The FIRST Robotics family continues to grow. Its fans are young and young-at-heart. Former players turn into mentors. And many of those student-mentors become technology professionals who build the robots right along with the newest participants from schools across the country. They all came together to pack the RIT Field House this past weekend for Breakaway. In their usual fashion, FIRST teams were decked out with blue hair, sparkles on their capes and chicken costumes. (Probably the biggest and best supporters of the Thunder Chickens, Team 217 from Sterling, Michigan.)
FIRST Supporters and prospective supporters had a chance to learn more about the organization and its impact on young people from two former players: JP Hayden and Kyle Cody. Both first year students at RIT told the group of event sponsors that FIRST was a life changing opportunity, and that working on building a robot with a project team was as close to a real-world career experience as a teenager could get.
JP, a first year physics student and mentor for his alma mater, Spencerport High School, told me, “I had never built a robot before joining the robotics team.” He thrived on the ideas generated by the team, and enjoyed seeing how the different ideas from the different players all worked together for one purpose.
Kyle, a first year mechanical engineering student, had similar sentiments. Good designs, he says, influence great execution. Kyle said he heard about FIRST in a Principles of Engineering class he attended while at Edison Tech. He accepted the invitation to join the team. “It would change who I would become,” he says, adding that the change in him came both academically, where he graduated third in his class, to confidence socially.
Both young men made quite an impression on the assembled guests, one of which was Jean Claude Brizard, superintendent of the Rochester City School District. In Brizard’s address to the group, he shared that he too is a FIRST alum. His Long Island high school team is a Chairman’s Award recipient, one of the most prestigious of the annual awards given to schools. It is given to the team that most inspires others in the areas of science and technology.

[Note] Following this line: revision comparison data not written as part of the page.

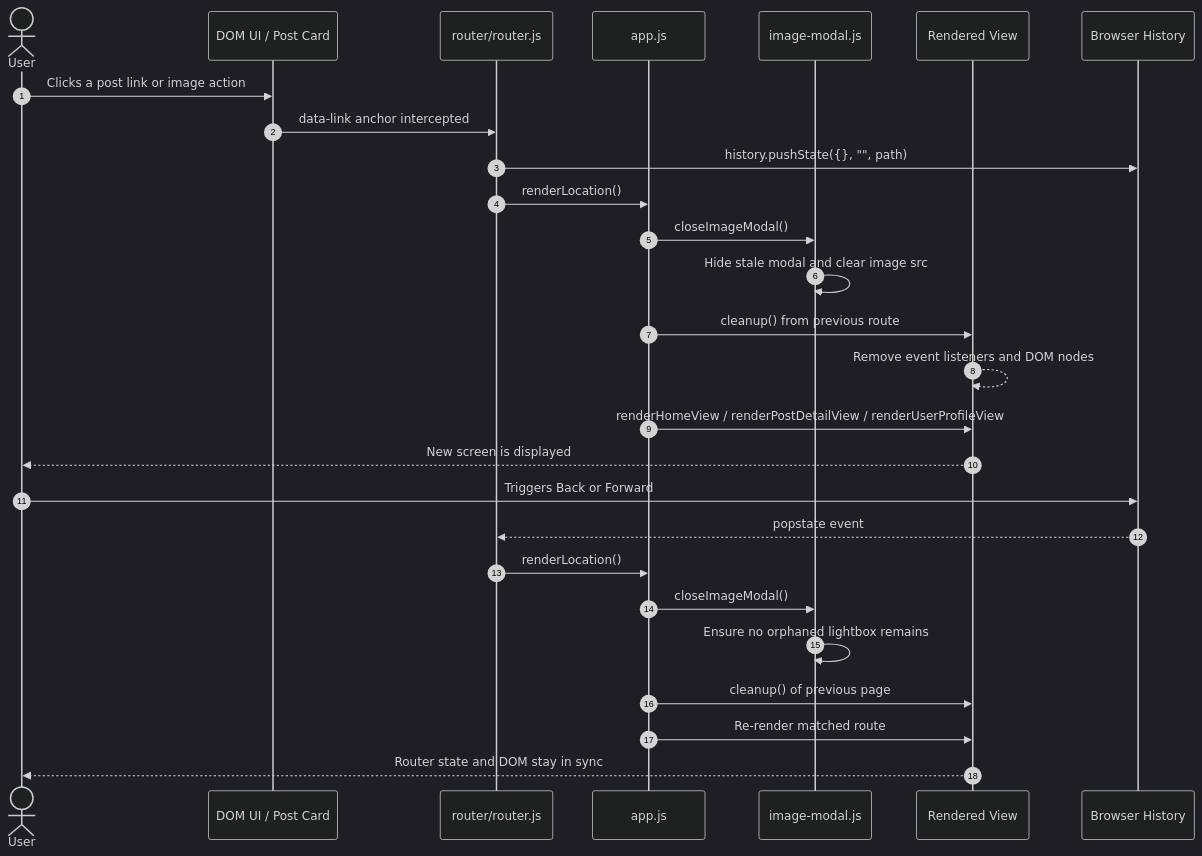
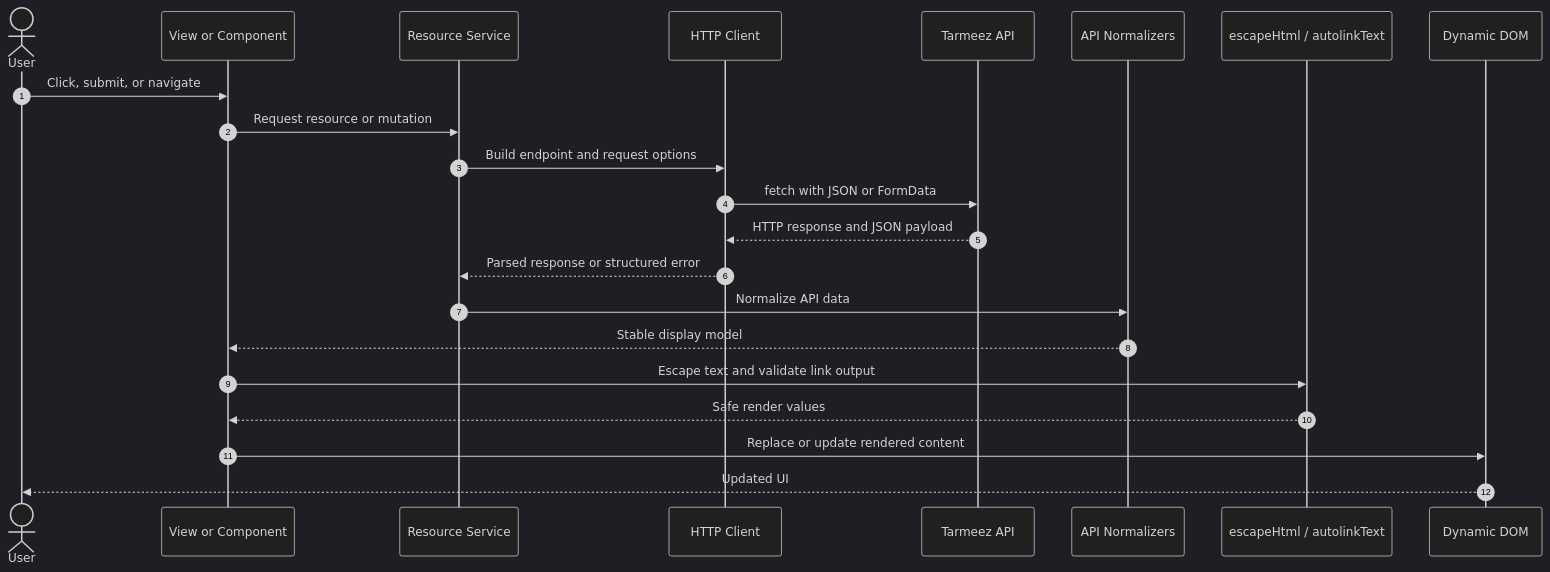
The third of 4 diagrams in ARCHITECTURE.md (kogordev/tarmeez-js-spa), drawn with Mermaid (dark theme) before and after one commit. The commit also changed other lines of this file, not shown here.

Commit message:
docs: add comprehensive ARCHITECTURE.md with code roadmap and system diagrams

````diff
--- a/ARCHITECTURE.md
+++ b/ARCHITECTURE.md
@@ -54,31 +104,25 @@
 ```mermaid
 sequenceDiagram
     autonumber
     actor User
-    participant UI as DOM UI / Post Card
-    participant Router as router/router.js
-    participant App as app.js
-    participant Modal as image-modal.js
-    participant View as Rendered View
-    participant Browser as Browser History
+    participant Component as View or Component
+    participant Service as Resource Service
+    participant HTTP as HTTP Client
+    participant API as Tarmeez API
+    participant Normalize as API Normalizers
+    participant Sanitize as escapeHtml / autolinkText
+    participant DOM as Dynamic DOM
 
-    User->>UI: Clicks a post link or image action
-    UI->>Router: data-link anchor intercepted
-    Router->>Browser: history.pushState({}, "", path)
-    Router->>App: renderLocation()
-    App->>Modal: closeImageModal()
-    Modal->>Modal: Hide stale modal and clear image src
-    App->>View: cleanup() from previous route
-    View-->>View: Remove event listeners and DOM nodes
-    App->>View: renderHomeView / renderPostDetailView / renderUserProfileView
-    View-->>User: New screen is displayed
-
-    User->>Browser: Triggers Back or Forward
-    Browser-->>Router: popstate event
-    Router->>App: renderLocation()
-    App->>Modal: closeImageModal()
-    Modal->>Modal: Ensure no orphaned lightbox remains
-    App->>View: cleanup() of previous page
-    App->>View: Re-render matched route
-    View-->>User: Router state and DOM stay in sync
+    User->>Component: Click, submit, or navigate
+    Component->>Service: Request resource or mutation
+    Service->>HTTP: Build endpoint and request options
+    HTTP->>API: fetch with JSON or FormData
+    API-->>HTTP: HTTP response and JSON payload
+    HTTP-->>Service: Parsed response or structured error
+    Service->>Normalize: Normalize API data
+    Normalize-->>Component: Stable display model
+    Component->>Sanitize: Escape text and validate link output
+    Sanitize-->>Component: Safe render values
+    Component->>DOM: Replace or update rendered content
+    DOM-->>User: Updated UI
 ```
````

FIRST leaders are like rock stars. Paul Gudonis, president of FIRST traveled to the Rochester competition after spending the previous day in New Orleans at the Bayou Regional. He was mobbed, but had time for everybody, including RIT graduate (’05 software engineering) and FIRST Alum from Wilson Magnet HS, Brian Wilson, who said it was so cool to meet and talk to him.
Set up for an event this large takes a few days with the requisite playing floor, obstacles, electronics, sound equipment and game elements. And then—a sea of teenagers, robots, referees, judges, supporters, fans and friends fill the arena— and the competition begins! Check out more of the the event in photos: www.facebook.com/RITfb#!/RITfb?v=photos